For years, I’d been dealing with a plethora of symptoms: anxiety, hypervigilance, the need to be constantly busy, unrelenting fatigue, OCD…the list seemed endless. Living my everyday life was like walking through treacle. The thought of visiting new places filled me with dread: what if things got too much? What if I needed to sit down, or have some time out? The unknowns only added to my anxiety, and my reluctance to be out and about.
I was pleasantly surprised to learn that the AccessAble app gave me options: it gave me the chance to use the accessibility symbols to filter for venues which have the provisions to allow me to have some quiet time.
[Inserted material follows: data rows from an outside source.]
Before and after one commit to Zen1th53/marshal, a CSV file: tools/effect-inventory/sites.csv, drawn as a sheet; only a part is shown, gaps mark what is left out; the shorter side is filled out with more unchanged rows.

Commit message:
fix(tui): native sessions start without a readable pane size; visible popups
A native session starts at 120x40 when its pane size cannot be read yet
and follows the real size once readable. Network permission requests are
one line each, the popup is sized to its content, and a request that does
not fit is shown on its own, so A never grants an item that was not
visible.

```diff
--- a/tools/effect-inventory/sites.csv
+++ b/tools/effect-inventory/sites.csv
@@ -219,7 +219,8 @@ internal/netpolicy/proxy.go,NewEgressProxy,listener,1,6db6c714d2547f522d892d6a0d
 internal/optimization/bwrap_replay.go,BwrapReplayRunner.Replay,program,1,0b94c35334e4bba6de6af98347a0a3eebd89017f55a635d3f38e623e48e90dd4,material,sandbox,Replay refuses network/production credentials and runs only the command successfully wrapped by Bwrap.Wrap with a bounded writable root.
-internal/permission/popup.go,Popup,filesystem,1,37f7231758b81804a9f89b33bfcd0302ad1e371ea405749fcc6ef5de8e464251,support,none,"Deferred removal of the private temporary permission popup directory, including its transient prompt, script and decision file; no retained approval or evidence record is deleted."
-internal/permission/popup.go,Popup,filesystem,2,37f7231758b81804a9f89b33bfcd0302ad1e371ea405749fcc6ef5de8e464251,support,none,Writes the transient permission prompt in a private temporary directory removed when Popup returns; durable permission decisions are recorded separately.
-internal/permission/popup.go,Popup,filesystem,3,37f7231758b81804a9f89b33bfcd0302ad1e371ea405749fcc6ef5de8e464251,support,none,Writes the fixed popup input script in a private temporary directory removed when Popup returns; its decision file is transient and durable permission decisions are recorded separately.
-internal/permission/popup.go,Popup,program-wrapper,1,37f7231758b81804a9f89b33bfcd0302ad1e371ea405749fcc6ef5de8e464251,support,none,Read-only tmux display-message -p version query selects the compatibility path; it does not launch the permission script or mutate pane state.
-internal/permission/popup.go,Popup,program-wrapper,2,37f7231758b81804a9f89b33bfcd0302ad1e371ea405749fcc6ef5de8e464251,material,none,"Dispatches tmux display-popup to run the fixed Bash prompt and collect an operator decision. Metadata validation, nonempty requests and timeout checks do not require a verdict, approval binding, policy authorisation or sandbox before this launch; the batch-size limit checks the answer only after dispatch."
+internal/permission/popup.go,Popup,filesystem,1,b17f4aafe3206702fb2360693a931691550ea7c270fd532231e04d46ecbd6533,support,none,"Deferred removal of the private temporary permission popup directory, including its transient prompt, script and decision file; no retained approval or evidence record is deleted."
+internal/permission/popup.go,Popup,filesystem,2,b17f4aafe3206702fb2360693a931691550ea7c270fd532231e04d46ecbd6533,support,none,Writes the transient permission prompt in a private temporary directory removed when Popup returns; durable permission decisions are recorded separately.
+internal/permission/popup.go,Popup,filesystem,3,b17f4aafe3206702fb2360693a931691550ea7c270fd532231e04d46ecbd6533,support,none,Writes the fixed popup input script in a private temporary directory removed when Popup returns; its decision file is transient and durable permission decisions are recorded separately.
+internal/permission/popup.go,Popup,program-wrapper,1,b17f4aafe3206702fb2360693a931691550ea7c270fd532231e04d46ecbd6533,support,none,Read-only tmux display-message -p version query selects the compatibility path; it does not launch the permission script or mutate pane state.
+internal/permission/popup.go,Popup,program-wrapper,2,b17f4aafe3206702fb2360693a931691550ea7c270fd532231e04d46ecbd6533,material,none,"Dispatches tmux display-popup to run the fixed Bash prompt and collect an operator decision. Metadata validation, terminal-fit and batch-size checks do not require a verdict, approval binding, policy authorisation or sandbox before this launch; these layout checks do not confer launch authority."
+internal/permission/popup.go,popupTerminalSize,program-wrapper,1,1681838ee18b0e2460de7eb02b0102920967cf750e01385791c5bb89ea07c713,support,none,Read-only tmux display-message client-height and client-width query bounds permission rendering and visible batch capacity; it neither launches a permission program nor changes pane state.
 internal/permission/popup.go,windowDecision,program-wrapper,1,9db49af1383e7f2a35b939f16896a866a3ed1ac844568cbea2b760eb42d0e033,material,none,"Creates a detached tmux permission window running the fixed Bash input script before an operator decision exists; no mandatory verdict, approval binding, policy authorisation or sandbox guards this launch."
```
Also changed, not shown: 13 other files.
AccessAble gives me the choice, and the chance to take control of my surroundings, no matter how my mental health is that day.
Mental health recovery has been hard. I am learning more and more about myself almost every day. I am slowly coming to terms with that fact that my progress will not be linear. There will be peaks and troughs throughout, where I’ll no doubt have to experiment with medications; and – eventually - how to soothe my trauma-fuelled brain. I will be living with complex PTSD for all of my life, and no amount of bottling it up will make it go away.
It’s a sad truth for us to recognise, but many of us will have to deal with mental illness throughout our lifetime. And I know that as the world continues to be turned upside down and flipped on its head, many more of us will struggle with our mental health more than ever before. 2020 has been one wild ride, and it is more important than ever for us to be kind to ourselves – and to each other. I just want people to know that, ultimately, they are not alone. Mental illness does not discriminate: it doesn’t ‘pick you’ based on who you are or where you’re from. Taking that first step and acknowledging that you need help is a really tough reality to confront, but I promise you that taking that first step – no matter how you do it – is the kindest thing you can do for yourself.
And now, more than ever, kindness is the most precious gift we can give.
Heather Lacey has cerebral palsy and cPTSD, and took to social media to find solidarity and support from people like her. This led to the creation of her blog nosuperhero.co.uk, where she documented her experiences of mental illness, fatigue and chronic pain with the goal of spreading awareness, empowering and educating her readers.
Read More: Heather's Blog nosuperhero.co.uk